Of course, there are other activities available at Phinda. Game drives are co-ordinated with the etiquette of a high society dinner party: any sightings nearby are shared on the radio, with vehicles forming an orderly queue to avoid over-crowding animals and to keep the experience ‘wild’. I watched lion cubs cavort on a rocky ladder leading to a mountaintop, listened to black-bellied bustards pop like champagne corks as they took flight, and strolled through a rare sand forest of statuesque torchwoods and broad Lebombo wattles, whose girths expand by 1mm per year in a slow amble to grow old. Some lucky guests have even run into pangolins – proof the rewilding initiative is shaping up to be a success.

A true triumph, however, can only be declared when a baby is born on the site. Found in the boot of a car, one pangolin stolen from the Kruger was already pregnant when she arrived. Eager to find out how she was progressing, Simon and Charli decided to track her and quickly register her weight. Preferring to spend most of their time in burrows, pangolins typically emerge to forage in the late afternoon, and occasionally after dark. As the light quickly faded, we thrashed through curtains of thorns and side-stepped snakes, acutely aware of whooping hyenas calling close by.

Weigh-ins are done as quickly as possible to minimise human contact, with the animals placed in a personalised bag hooked to a set of handheld scales. When we found the female, Simon moved swiftly, but we still had time to identify her swollen teats, a sign she must already be breastfeeding. Upside down, her belly looked softer than a pillow and her scales were as brightly buffed as a newly fixed manicure.

A week later, the team’s suspicions were proved correct when a camera trap photograph clearly displayed a diminutive pangopup riding on its mother’s back. The first known pangolin born in KZN in 40 years, it was a symbol of hope, promising a new future for one of Africa’s oldest and most mysterious inhabitants.

Even though there is still much to learn, the team at Phinda are creating a baseline of knowledge. “In time, we may be proved wrong,” shrugged Charli, as we watched our new mother trot back to her burrow. “But in 20 years we may have saved a species. We don’t know; but at least we tried.”

Essentials

A baby Indian pangolin (Shutterstock)

A baby Indian pangolin (Shutterstock)

When to go May-September Pangolins are active year-round, but sightings are better in winter when cooler weather allows daylight foraging. Early mornings and late afternoons are best. October Spring is mild and brings warmer temperatures to KZN. March-April Big rains bring an influx of migratory birds.

Getting there & around Emirates fly via Dubai to Durban. A quicker option is to fly direct with British Airways, with flights taking 11 hours. Once there, the writer used a private road transfer to reach Phinda, taking 3 hours 30 minutes. Airlink operates daily scheduled flights to Phinda from Johannesburg or Cape Town. Guided game drives are provided on site.

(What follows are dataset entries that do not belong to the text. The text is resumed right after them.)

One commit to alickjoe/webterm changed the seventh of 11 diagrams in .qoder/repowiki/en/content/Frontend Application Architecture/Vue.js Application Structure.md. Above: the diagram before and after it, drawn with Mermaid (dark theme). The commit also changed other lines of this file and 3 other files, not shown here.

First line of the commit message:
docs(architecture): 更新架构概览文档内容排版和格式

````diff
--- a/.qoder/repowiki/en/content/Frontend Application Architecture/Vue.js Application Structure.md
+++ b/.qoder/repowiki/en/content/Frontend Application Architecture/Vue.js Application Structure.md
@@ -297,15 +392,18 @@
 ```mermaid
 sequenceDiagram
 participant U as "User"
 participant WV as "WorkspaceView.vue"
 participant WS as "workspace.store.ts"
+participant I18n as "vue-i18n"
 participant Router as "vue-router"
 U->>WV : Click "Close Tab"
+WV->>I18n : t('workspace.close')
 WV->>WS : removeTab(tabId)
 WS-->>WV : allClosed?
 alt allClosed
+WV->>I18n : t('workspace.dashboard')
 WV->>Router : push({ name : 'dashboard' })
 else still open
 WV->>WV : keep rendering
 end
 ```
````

Accommodation Forest Lodge (Phinda Private Game Reserve, KZN; andbeyond.com). Smart semi-tented rooms are scattered within one of Africa’s last dry sand forests. Mountain Lodge (Phinda Private Game Reserve, KZN; andbeyond.com). Built into a hilltop, suites and cottages with plunge pools overlook the Lebombo foothills. 

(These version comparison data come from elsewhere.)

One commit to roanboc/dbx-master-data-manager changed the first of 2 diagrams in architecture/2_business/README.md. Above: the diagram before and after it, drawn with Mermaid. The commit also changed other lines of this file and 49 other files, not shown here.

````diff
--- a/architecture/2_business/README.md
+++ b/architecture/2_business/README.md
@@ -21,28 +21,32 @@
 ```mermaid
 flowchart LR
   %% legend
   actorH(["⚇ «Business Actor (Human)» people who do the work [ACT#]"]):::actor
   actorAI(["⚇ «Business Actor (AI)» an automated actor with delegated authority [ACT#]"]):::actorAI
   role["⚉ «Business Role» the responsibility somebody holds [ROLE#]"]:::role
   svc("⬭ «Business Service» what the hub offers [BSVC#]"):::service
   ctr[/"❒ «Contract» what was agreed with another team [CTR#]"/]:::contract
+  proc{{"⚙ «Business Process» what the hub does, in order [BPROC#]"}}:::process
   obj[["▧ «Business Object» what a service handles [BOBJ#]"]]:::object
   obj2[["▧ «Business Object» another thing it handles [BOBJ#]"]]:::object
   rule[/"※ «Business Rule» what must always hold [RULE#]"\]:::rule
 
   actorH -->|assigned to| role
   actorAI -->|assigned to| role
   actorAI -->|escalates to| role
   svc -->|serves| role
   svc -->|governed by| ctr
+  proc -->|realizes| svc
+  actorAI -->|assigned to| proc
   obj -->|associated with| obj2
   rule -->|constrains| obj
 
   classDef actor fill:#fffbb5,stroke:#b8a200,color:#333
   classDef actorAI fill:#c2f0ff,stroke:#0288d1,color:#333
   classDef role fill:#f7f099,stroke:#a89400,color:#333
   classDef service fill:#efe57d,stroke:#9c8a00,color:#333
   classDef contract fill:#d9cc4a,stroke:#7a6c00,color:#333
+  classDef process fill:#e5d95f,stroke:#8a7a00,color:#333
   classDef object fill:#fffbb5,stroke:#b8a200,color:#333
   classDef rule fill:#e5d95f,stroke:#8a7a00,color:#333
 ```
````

The writer travelled as a guest of Mahlatini Travel. A four-night trip to andBeyond Phinda Forest Lodge includes international flights, air transfers, all meals, game drives and the Pangolin Conservation Experience.

Related Articles